The spirit of the age of the Constitution is revealed here in there words of Thomas Jefferson from his Autobiography, in reference to the Virginia Act for Religious Freedom:
Where the preamble declares, that coercion is a departure from the plan of the holy author of our religion, an amendment was proposed by inserting "Jesus Christ," so that it would read "A departure from the plan of Jesus Christ, the holy author of our religion;" the insertion was rejected by the great majority, in proof that they meant to comprehend, within the mantle of its protection, the Jew and the Gentile, the Christian and Mohammedan, the Hindoo and Infidel of every denomination."
Such examples abound and not just from Jefferson's quill but from others among the Founding Fathers. Chief Justice Moore's ignorance is menacing and worthy of official censure.

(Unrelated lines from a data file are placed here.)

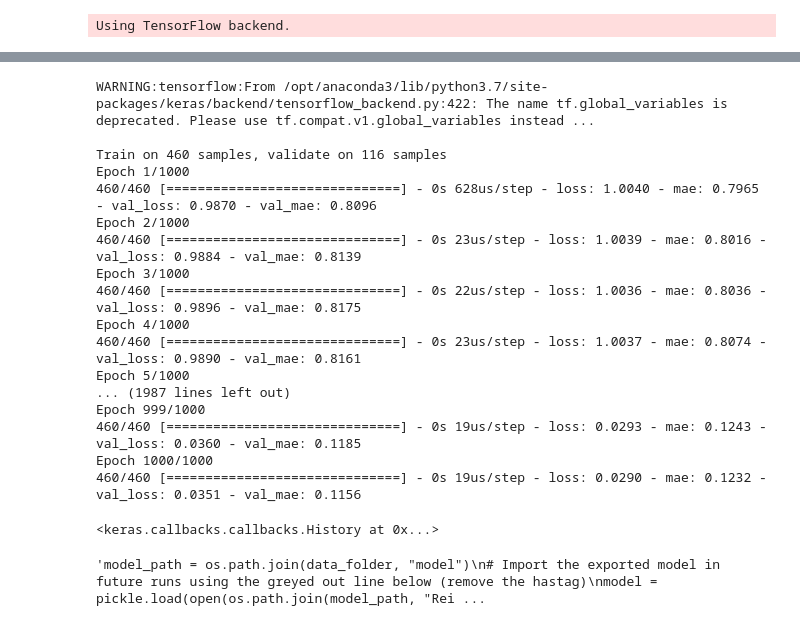
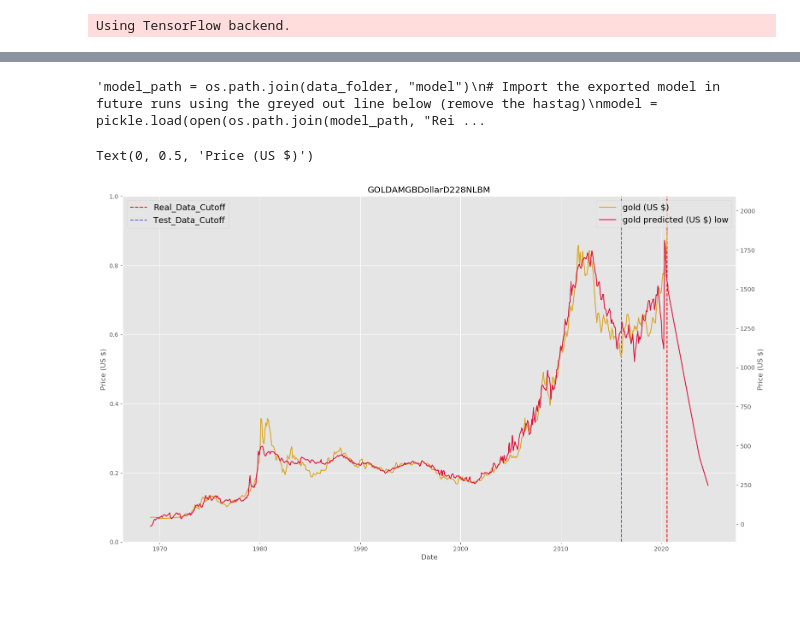
Before and after one commit to sameckford/Always_believe_in_Gold, a Jupyter notebook: Deep_Learning_approach.ipynb, the cells around one changed output, grey strips where cells are left out. Cells and saved outputs as stored; diff of their text form; code cells hidden in the pictures; blank space fills up the shorter version.

```diff
--- a/Deep_Learning_approach.ipynb
+++ b/Deep_Learning_approach.ipynb
@@ -56,29 +96,0 @@ input_neuron
-# %%
-## Setup the model for training, parameters here can and should be adjusted to create the best model.
-classifier = Sequential()
-classifier.add(Dense(output_dim = 18, init = 'uniform', activation = 'relu', input_dim = input_neuron))
-classifier.add(Dense(output_dim = 6, init = 'uniform', activation = 'relu'))
-classifier.add(Dense(output_dim = 1, init = 'uniform', activation = 'linear'))
-
-classifier.compile(optimizer = 'SGD', loss = 'mean_squared_error', metrics = ["mae"])
-## '.fit' starts the training. 30 seconds to 2 minutes to run.
-classifier.fit(X_train, y_train, batch_size = 64, nb_epoch = 1000, validation_split= 0.2)
-# %% [output]
-WARNING:tensorflow:From /opt/anaconda3/lib/python3.7/site-packages/keras/backend/tensorflow_backend.py:422: The name tf.global_variables is deprecated. Please use tf.compat.v1.global_variables instead ...
-
-Train on 460 samples, validate on 116 samples
-Epoch 1/1000
-460/460 [==============================] - 0s 628us/step - loss: 1.0040 - mae: 0.7965 - val_loss: 0.9870 - val_mae: 0.8096
-Epoch 2/1000
-460/460 [==============================] - 0s 23us/step - loss: 1.0039 - mae: 0.8016 - val_loss: 0.9884 - val_mae: 0.8139
-Epoch 3/1000
-460/460 [==============================] - 0s 22us/step - loss: 1.0036 - mae: 0.8036 - val_loss: 0.9896 - val_mae: 0.8175
-Epoch 4/1000
-460/460 [==============================] - 0s 23us/step - loss: 1.0037 - mae: 0.8074 - val_loss: 0.9890 - val_mae: 0.8161
-Epoch 5/1000
-... (1987 lines left out)
-Epoch 999/1000
-460/460 [==============================] - 0s 19us/step - loss: 0.0293 - mae: 0.1243 - val_loss: 0.0360 - val_mae: 0.1185
-Epoch 1000/1000
-460/460 [==============================] - 0s 19us/step - loss: 0.0290 - mae: 0.1232 - val_loss: 0.0351 - val_mae: 0.1156
-<keras.callbacks.callbacks.History at 0x...>
@@ -126,0 +142,50 @@ df_global.drop(['index'], axis=1, inplace=True)
+# %%
+# Import the three complete datasets.
+lmh_list = [df_global_high, df_global_mid, df_global_low]
+df_global_high = pd.read_csv(os.path.join(os.getcwd(), "Data_Export", "gold_df_high.csv"), index_col=0)
+df_global_high.index = pd.to_datetime(df_global_high.index)
+df_global_mid = pd.read_csv(os.path.join(os.getcwd(), "Data_Export", "gold_df_mid.csv"), index_col=0)
+df_global_mid.index = pd.to_datetime(df_global_mid.index)
+df_global_low = pd.read_csv(os.path.join(os.getcwd(), "Data_Export", "gold_df_low.csv"), index_col=0)
+df_global_low.index = pd.to_datetime(df_global_low.index)
+# %%
+# Compute the prediction error
+df_global_high['gold_pred_error'] = df_global_high['GOLDAMGBDollarD228NLBM'] - df_global_high['gold_pred']
+# Compute the cumulative error for gold
+df_global_high['cumulative_error'] = df_global_high['gold_pred_error'].cumsum()
+
+df_global_mid['gold_pred_error'] = df_global_mid['GOLDAMGBDollarD228NLBM'] - df_global_mid['gold_pred']
+df_global_mid['cumulative_error'] = df_global_mid['gold_pred_error'].cumsum()
+df_global_low['gold_pred_error'] = df_global_low['GOLDAMGBDollarD228NLBM'] - df_global_low['gold_pred']
+df_global_low['cumulative_error'] = df_global_low['gold_pred_error'].cumsum()
+# %%
+#for m, n in zip(hml_list, lmh_list):
+# Visualising the Linear Regression results.
+fig, ax1 = plt.subplots()
+j = 'GOLDAMGBDollarD228NLBM'
+k = 'gold_pred_error'
+l = 'gold_pred'
+
+#ax1.plot(df_global.index, df_global[k], label=k, c='mediumturquoise')
+ax1.axvline(x=dt.date(2020, 8, 1), linestyle='--', color='red', label='Real_Data_Cutoff')
+ax1.axvline(x=dt.date(2016, 1, 1), linestyle='--', color='royalblue', label='Test_Data_Cutoff')
+
+ax2 = ax1.twinx()
+ax2.plot(df_global_high.index, df_global_high[j], label='gold (US $)', c='goldenrod')
+ax2.plot(df_global_high.index, df_global_high[l], label='gold predicted (US $) ' + m, c='crimson')
+
+#ax1.ylim(0, 15)
+plt.title(j)
+plt.xlabel('Date')
+plt.grid()
+ax1.legend(loc=2)
+ax2.legend(loc=1)
+fig.set_size_inches(18.5, 10.5)
+
+ax1.set_xlabel('Date')
+ax1.set_ylabel('Price (US $)')
+ax2.set_ylabel('Price (US $)')
+#plt.savefig('cumulative_error_20_countries_XGB_dpi300.jpeg', dpi=300)
+# %% [output]
+Text(0, 0.5, 'Price (US $)')
+[figure, added]
```
Also changed, not shown: parts of 22 cells of this notebook, 28 other files.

The reason the world sat up and took note regarding our Constitution was that it was founded on reason, not divine right. It begins "We the people," not "In the Name of God the Father, God the Son, and God the Holy Spirit." It was at the time the single most secular document ever created relating to a nation's governance.

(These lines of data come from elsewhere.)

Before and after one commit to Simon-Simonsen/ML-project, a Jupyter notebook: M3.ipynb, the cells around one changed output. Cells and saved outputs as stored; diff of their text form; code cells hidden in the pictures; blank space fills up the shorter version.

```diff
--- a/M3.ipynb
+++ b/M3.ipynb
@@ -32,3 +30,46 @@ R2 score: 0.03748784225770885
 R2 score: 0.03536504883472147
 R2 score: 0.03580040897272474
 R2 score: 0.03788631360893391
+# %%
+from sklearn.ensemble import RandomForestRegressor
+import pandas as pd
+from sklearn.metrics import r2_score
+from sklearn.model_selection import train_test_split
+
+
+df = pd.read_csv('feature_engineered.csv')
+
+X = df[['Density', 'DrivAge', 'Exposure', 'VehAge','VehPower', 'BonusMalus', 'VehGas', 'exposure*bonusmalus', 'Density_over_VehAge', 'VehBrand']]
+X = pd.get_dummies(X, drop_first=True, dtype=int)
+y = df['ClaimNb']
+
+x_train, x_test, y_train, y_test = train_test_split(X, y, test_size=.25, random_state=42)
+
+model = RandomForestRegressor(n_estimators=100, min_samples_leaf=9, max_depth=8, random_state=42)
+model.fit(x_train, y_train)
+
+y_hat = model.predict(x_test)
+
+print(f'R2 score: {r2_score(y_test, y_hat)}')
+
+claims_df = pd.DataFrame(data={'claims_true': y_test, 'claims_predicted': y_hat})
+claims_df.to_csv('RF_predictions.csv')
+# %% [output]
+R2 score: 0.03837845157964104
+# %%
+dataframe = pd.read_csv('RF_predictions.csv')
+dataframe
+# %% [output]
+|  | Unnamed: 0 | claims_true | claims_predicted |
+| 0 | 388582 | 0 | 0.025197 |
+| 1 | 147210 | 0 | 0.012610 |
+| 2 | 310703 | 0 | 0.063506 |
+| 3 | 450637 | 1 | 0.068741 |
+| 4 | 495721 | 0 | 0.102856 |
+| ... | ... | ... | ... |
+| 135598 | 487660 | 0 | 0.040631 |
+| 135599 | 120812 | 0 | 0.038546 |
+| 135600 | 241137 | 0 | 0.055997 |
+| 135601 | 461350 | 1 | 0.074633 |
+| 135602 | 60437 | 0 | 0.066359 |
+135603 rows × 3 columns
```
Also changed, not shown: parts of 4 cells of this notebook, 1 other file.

Oh, any by the way, Mr. Moore, the Koran doesn't attest that Mohammed created humankind, Buddhists don't believe that Buddha created humankind, and the only scientific explanation that exists for the existence of humankind is the theory of evolution by natural selection.
Moore claims that Americans don't know their history. Bollocks. It's Moore who doesn't. He does what many members of the religious right do when they expound in a sophomoric manner on early American history: conflate the Pilgrims' adventure with the founding of the United States.

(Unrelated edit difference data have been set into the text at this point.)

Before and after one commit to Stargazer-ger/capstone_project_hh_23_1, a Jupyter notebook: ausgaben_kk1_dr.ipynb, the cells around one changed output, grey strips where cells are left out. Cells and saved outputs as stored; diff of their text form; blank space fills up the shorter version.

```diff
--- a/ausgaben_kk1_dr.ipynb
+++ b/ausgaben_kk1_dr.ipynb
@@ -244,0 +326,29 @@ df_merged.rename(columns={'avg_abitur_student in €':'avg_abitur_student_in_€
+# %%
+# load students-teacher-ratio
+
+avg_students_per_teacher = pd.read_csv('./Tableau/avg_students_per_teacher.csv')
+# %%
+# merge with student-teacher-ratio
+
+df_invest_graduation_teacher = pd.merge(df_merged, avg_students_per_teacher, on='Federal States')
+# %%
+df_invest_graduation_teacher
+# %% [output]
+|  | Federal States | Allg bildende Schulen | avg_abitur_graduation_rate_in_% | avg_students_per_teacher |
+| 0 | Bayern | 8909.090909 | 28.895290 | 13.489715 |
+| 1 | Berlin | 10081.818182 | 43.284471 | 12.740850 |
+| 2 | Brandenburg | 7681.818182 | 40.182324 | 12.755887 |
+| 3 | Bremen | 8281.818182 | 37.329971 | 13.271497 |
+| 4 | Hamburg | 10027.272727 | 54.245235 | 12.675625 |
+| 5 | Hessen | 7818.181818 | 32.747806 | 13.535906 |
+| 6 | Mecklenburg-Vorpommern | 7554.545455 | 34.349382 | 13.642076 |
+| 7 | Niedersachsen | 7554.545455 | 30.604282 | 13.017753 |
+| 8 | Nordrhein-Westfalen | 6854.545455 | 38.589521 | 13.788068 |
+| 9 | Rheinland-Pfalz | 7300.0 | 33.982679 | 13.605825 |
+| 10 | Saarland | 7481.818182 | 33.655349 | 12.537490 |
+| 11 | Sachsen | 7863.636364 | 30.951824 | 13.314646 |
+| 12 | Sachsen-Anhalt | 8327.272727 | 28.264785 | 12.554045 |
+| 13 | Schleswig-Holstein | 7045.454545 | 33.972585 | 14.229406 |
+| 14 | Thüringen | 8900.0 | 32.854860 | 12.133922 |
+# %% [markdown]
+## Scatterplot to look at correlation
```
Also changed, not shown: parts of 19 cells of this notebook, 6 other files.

The Pilgrims arrived in 1620. The Constitution went into effect 169 years later in 1789. That's nearly seven generations, what 1845 is relative to 2014.
In 1845, James K. Polk was President, slavery flourished, women couldn't vote, state legislatures elected U.S. Senators, the western-most state was Missouri, most people thought the Earth was about 10,000 years old, Neptune had yet to be discovered, kerosene was unknown, and perhaps most importantly, Adolphe Sax was still a year away from patenting the saxophone. In 2014, are things a bit different in terms of not only technology but political principles and ideals, policy and worldview? Yes. One-hundred-sixty-nine years makes a difference. The Pilgrims came ashore in 1620, but by 1789 there was a republic on these shores that did not obviate or subsume but replaced religion-based colonial entities.
It's Moore who needs the history lesson. It's a nation by, of, and for not "the Christians" but "the People."